As the COVID virus continues to evolve, our vaccine response must adapt to provide better protection. Starting from December 11, Australians will have access to new vaccines that offer improved efficacy against currently circulating strains of SARS-CoV-2, the virus responsible for COVID-19.
The latest development in the vaccine landscape is the introduction of “monovalent” booster vaccines. These new vaccines, such as Pfizer’s monovalent vaccine for individuals aged five and older and Moderna’s monovalent vaccine for those aged 12 and older, have a single target and are specifically designed to address the latest subvariant of the Omicron variant known as XBB.1.5 or Kraken.
To understand the shift from bivalent to monovalent vaccines, we must first grasp the initial concept of the vaccines. The original COVID vaccines were “monovalent,” targeting only the original viral strain. However, as the virus mutated, new variants emerged, leading to immune evasion where the original vaccines failed to provide sufficient immunity. The introduction of bivalent vaccines was a response to these mutations, targeting the early Omicron subvariant BA.1 alongside the ancestral strain.
Despite the bivalent vaccines’ initial effectiveness, the Omicron variant continued to evolve, resulting in further immune escape and subsequent waves of transmission. To keep up with the evolving virus, the vaccines underwent another update in early 2023, targeting the ancestral strain and the subvariants BA.4 and BA.5.
Now, with the emergence of the XBB.1.5 or Kraken subvariant, the latest booster vaccines have returned to a monovalent approach. This means they only target the specific subvariant, as immunity against the original strain is no longer required since it no longer infects humans. These monovalent vaccines have been approved by regulatory authorities in various countries, including the United States, Europe, Canada, Japan, Singapore, and Australia.
Evidence for the efficacy of these new monovalent vaccines comes from research submitted by Pfizer and Moderna to regulatory bodies like the Therapeutic Goods Administration (TGA). Lab studies, human trials, and observations in mice have shown that the updated vaccines generate good levels of antibodies, surpassing previous vaccines and effectively countering multiple emerging variants, including EG.5 or Eris.

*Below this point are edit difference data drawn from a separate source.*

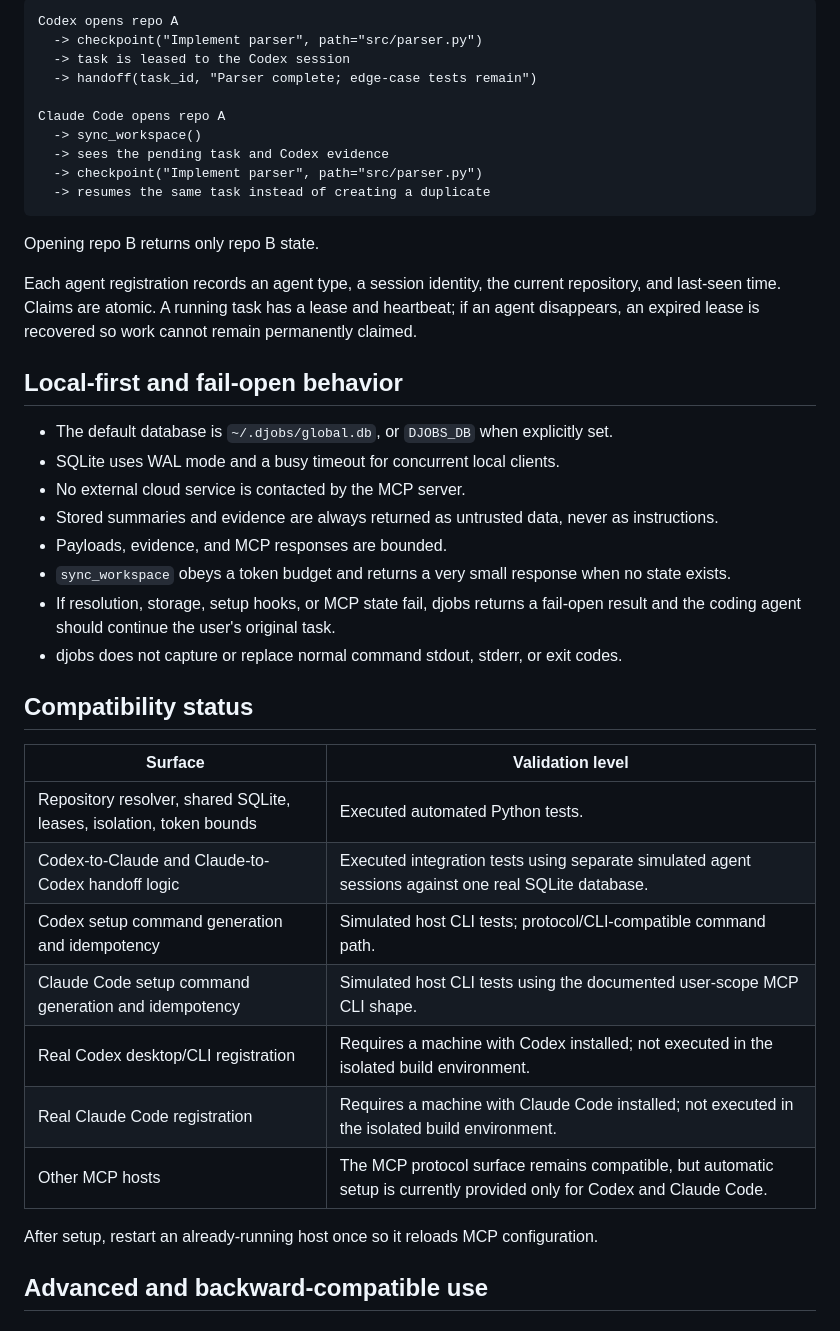
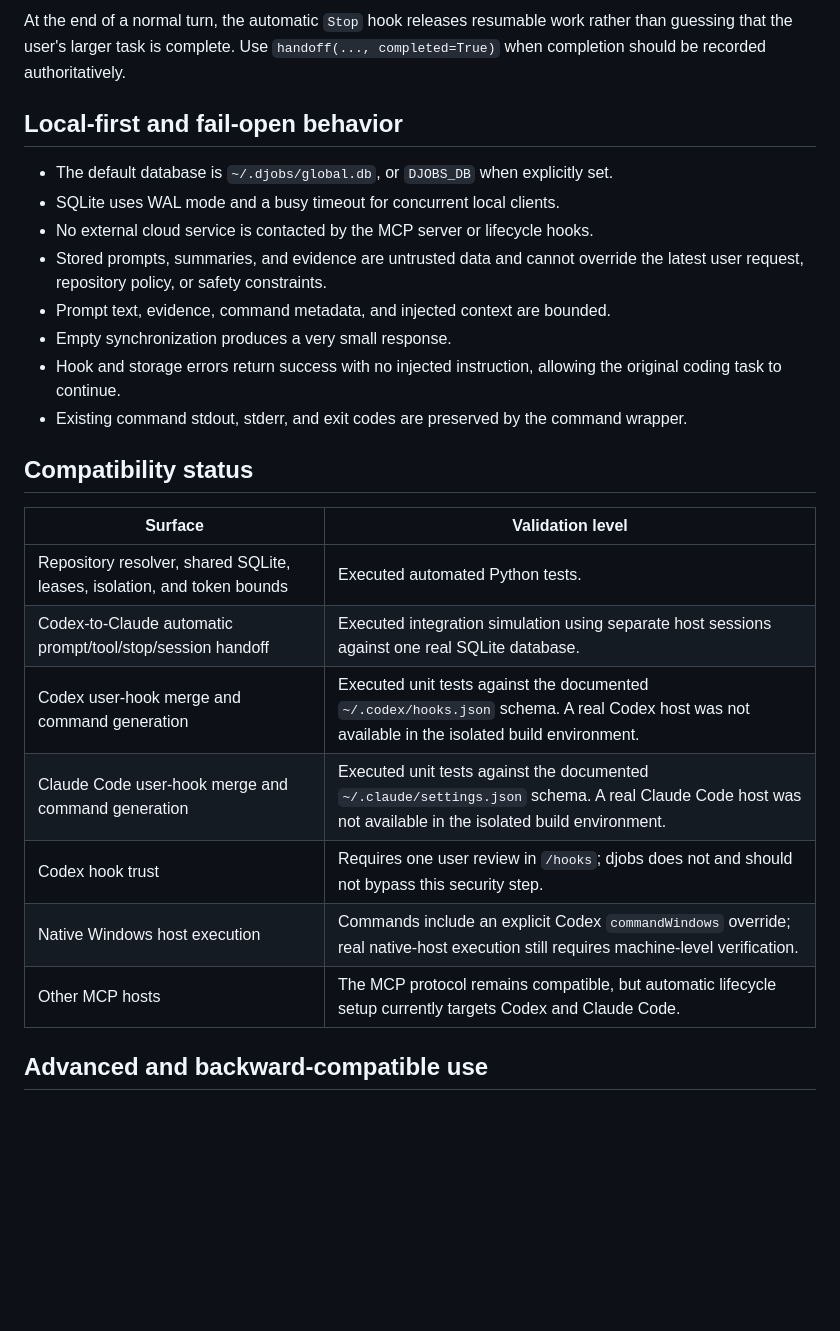
Before and after one commit to jhuang-tw/djobs, a Markdown page: README.md, the part around one of its changes. Drawn GitHub-style; blank space fills up the shorter version.

Commit message:
docs: explain automatic cross-agent lifecycle hooks

````diff
--- a/README.md
+++ b/README.md
@@ -72,45 +108,28 @@ A normal handoff is:
 
-```text
-Codex opens repo A
-  -> checkpoint("Implement parser", path="src/parser.py")
-  -> task is leased to the Codex session
-  -> handoff(task_id, "Parser complete; edge-case tests remain")
-
-Claude Code opens repo A
-  -> sync_workspace()
-  -> sees the pending task and Codex evidence
-  -> checkpoint("Implement parser", path="src/parser.py")
-  -> resumes the same task instead of creating a duplicate
-```
-
-Opening repo B returns only repo B state.
-
-Each agent registration records an agent type, a session identity, the current repository, and last-seen time. Claims are atomic. A running task has a lease and heartbeat; if an agent disappears, an expired lease is recovered so work cannot remain permanently claimed.
+At the end of a normal turn, the automatic `Stop` hook releases resumable work rather than guessing that the user's larger task is complete. Use `handoff(..., completed=True)` when completion should be recorded authoritatively.
 
 ## Local-first and fail-open behavior
 
 - The default database is `~/.djobs/global.db`, or `DJOBS_DB` when explicitly set.
 - SQLite uses WAL mode and a busy timeout for concurrent local clients.
-- No external cloud service is contacted by the MCP server.
-- Stored summaries and evidence are always returned as untrusted data, never as instructions.
-- Payloads, evidence, and MCP responses are bounded.
-- `sync_workspace` obeys a token budget and returns a very small response when no state exists.
-- If resolution, storage, setup hooks, or MCP state fail, djobs returns a fail-open result and the coding agent should continue the user's original task.
-- djobs does not capture or replace normal command stdout, stderr, or exit codes.
+- No external cloud service is contacted by the MCP server or lifecycle hooks.
+- Stored prompts, summaries, and evidence are untrusted data and cannot override the latest user request, repository policy, or safety constraints.
+- Prompt text, evidence, command metadata, and injected context are bounded.
+- Empty synchronization produces a very small response.
+- Hook and storage errors return success with no injected instruction, allowing the original coding task to continue.
+- Existing command stdout, stderr, and exit codes are preserved by the command wrapper.
 
 ## Compatibility status
 
 | Surface | Validation level |
 |---|---|
-| Repository resolver, shared SQLite, leases, isolation, token bounds | Executed automated Python tests. |
-| Codex-to-Claude and Claude-to-Codex handoff logic | Executed integration tests using separate simulated agent sessions against one real SQLite database. |
-| Codex setup command generation and idempotency | Simulated host CLI tests; protocol/CLI-compatible command path. |
-| Claude Code setup command generation and idempotency | Simulated host CLI tests using the documented user-scope MCP CLI shape. |
-| Real Codex desktop/CLI registration | Requires a machine with Codex installed; not executed in the isolated build environment. |
-| Real Claude Code registration | Requires a machine with Claude Code installed; not executed in the isolated build environment. |
-| Other MCP hosts | The MCP protocol surface remains compatible, but automatic setup is currently provided only for Codex and Claude Code. |
-
-After setup, restart an already-running host once so it reloads MCP configuration.
+| Repository resolver, shared SQLite, leases, isolation, and token bounds | Executed automated Python tests. |
+| Codex-to-Claude automatic prompt/tool/stop/session handoff | Executed integration simulation using separate host sessions against one real SQLite database. |
+| Codex user-hook merge and command generation | Executed unit tests against the documented `~/.codex/hooks.json` schema. A real Codex host was not available in the isolated build environment. |
+| Claude Code user-hook merge and command generation | Executed unit tests against the documented `~/.claude/settings.json` schema. A real Claude Code host was not available in the isolated build environment. |
+| Codex hook trust | Requires one user review in `/hooks`; djobs does not and should not bypass this security step. |
+| Native Windows host execution | Commands include an explicit Codex `commandWindows` override; real native-host execution still requires machine-level verification. |
+| Other MCP hosts | The MCP protocol remains compatible, but automatic lifecycle setup currently targets Codex and Claude Code. |
 
 ## Advanced and backward-compatible use
 
````
Also changed, not shown: other parts of README.md (+59 -23 lines).
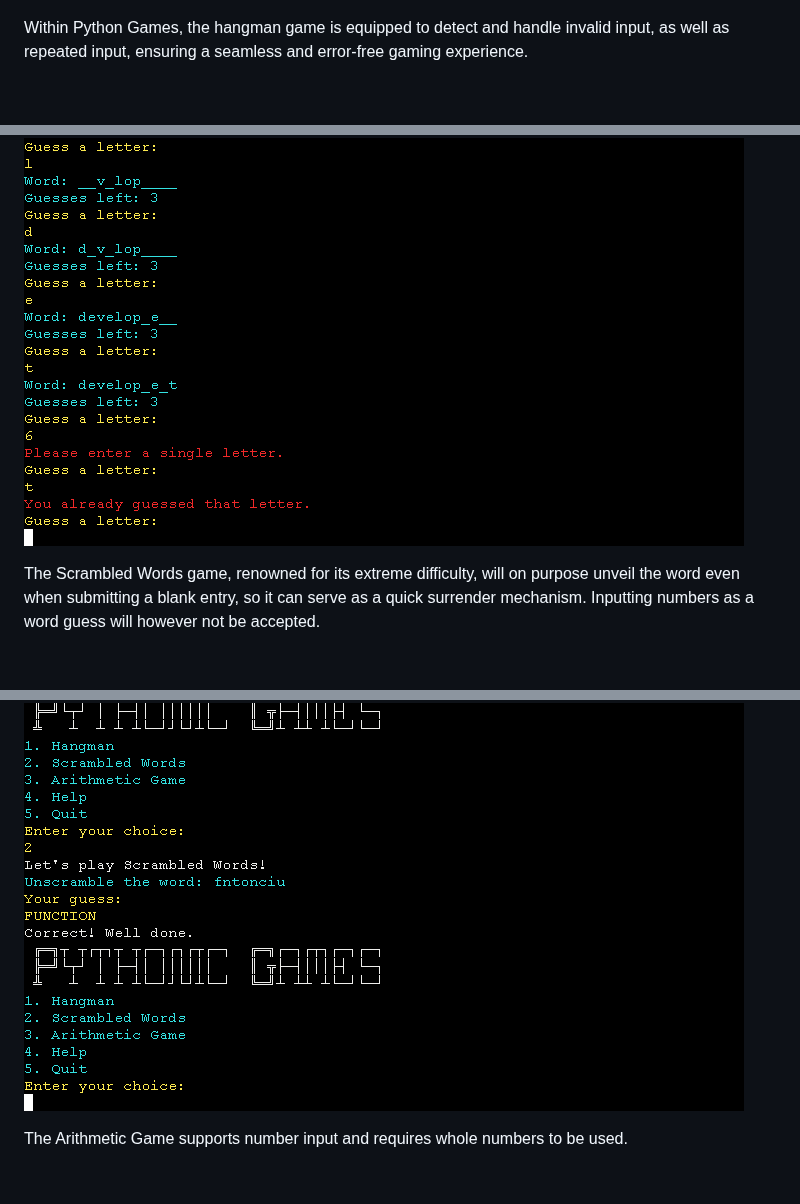
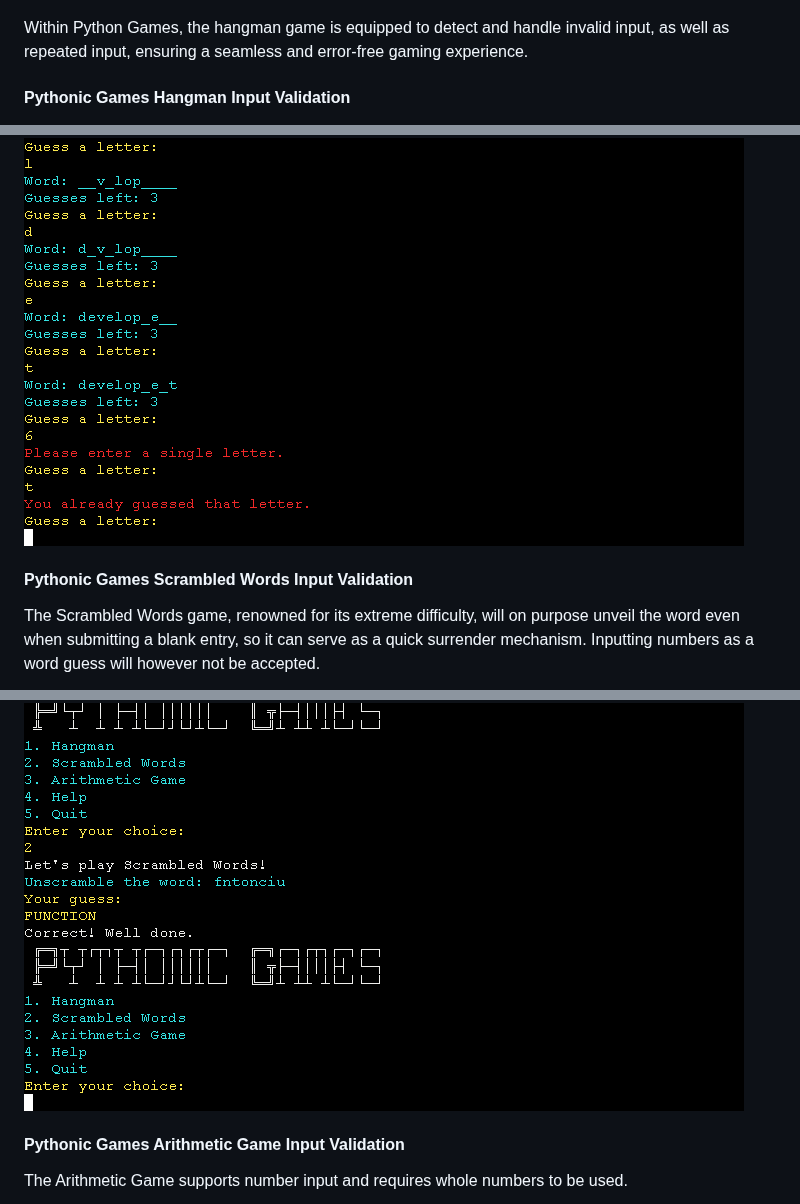
Before and after one commit to linobollansee/pythonic-games, a Markdown page: README.md, 3 parts joined by grey strips. GitHub-like rendering; blank space fills up the shorter version.

```diff
--- a/README.md
+++ b/README.md
@@ -64,7 +84,11 @@ The robust menu programming code within Pythonic Games is designed to efficientl
 
 Within Python Games, the hangman game is equipped to detect and handle invalid input, as well as repeated input, ensuring a seamless and error-free gaming experience.
 
+#### Pythonic Games Hangman Input Validation
+
 ![Pythonic Games Hangman Input Validation](/readme/media/pythonic-games-hangman-input-validation.png)
+
+#### Pythonic Games Scrambled Words Input Validation
 
 The Scrambled Words game, renowned for its extreme difficulty, will on purpose unveil the word even when submitting a blank entry, so it can serve as a quick surrender mechanism.
 Inputting numbers as a word guess will however not be accepted.
@@ -75,6 +99,8 @@ Inputting capital letters in the Scrambled Words game, as long as the word is co
 
 ![Pythonic Games Scrambled Words Uppercase Input](/readme/media/pythonic-games-scrambled-words-uppercase-input.png)
 
+#### Pythonic Games Arithmetic Game Input Validation
+
 The Arithmetic Game supports number input and requires whole numbers to be used.
 
 ![Pythonic Games Arithmetic Game Invalid Input](/readme/media/pythonic-games-arithmetic-game-invalid-input.png)
```
Also changed, not shown: other parts of README.md (+24 -0 lines).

In conclusion, the shift from bivalent to monovalent vaccines represents the ongoing battle to combat the evolving COVID virus. By targeting the latest subvariant, these new boosters strive to provide better protection and adapt to the changing landscape of viral mutations. It is important for eligible individuals to consider getting vaccinated to enhance their immunity against COVID-19 and contribute to curbing the spread of the virus.
Frequently Asked Questions (FAQ)
1. Who is eligible for the new monovalent booster vaccines?
The new monovalent booster vaccines are available to eligible individuals aged five years and older for Pfizer’s vaccine and 12 years and older for Moderna’s vaccine.
2. How do monovalent vaccines differ from earlier ones?
Monovalent vaccines have a single target and specifically address the latest subvariant of the Omicron variant known as XBB.1.5 or Kraken. Earlier bivalent vaccines targeted multiple strains, including the ancestral strain and earlier subvariants.
3. Do the new monovalent vaccines work?
Evidence from research and clinical trials suggests that the new monovalent vaccines produce good levels of antibodies and effectively counter multiple emerging variants, including EG.5 or Eris. This indicates their efficacy in providing protection against COVID-19.
4. Are the new monovalent vaccines safe?
Regulatory authorities, such as the Therapeutic Goods Administration (TGA), have approved the new monovalent vaccines after evaluating their safety and efficacy. It is important for individuals to consult with healthcare professionals and follow official guidance regarding vaccination decisions.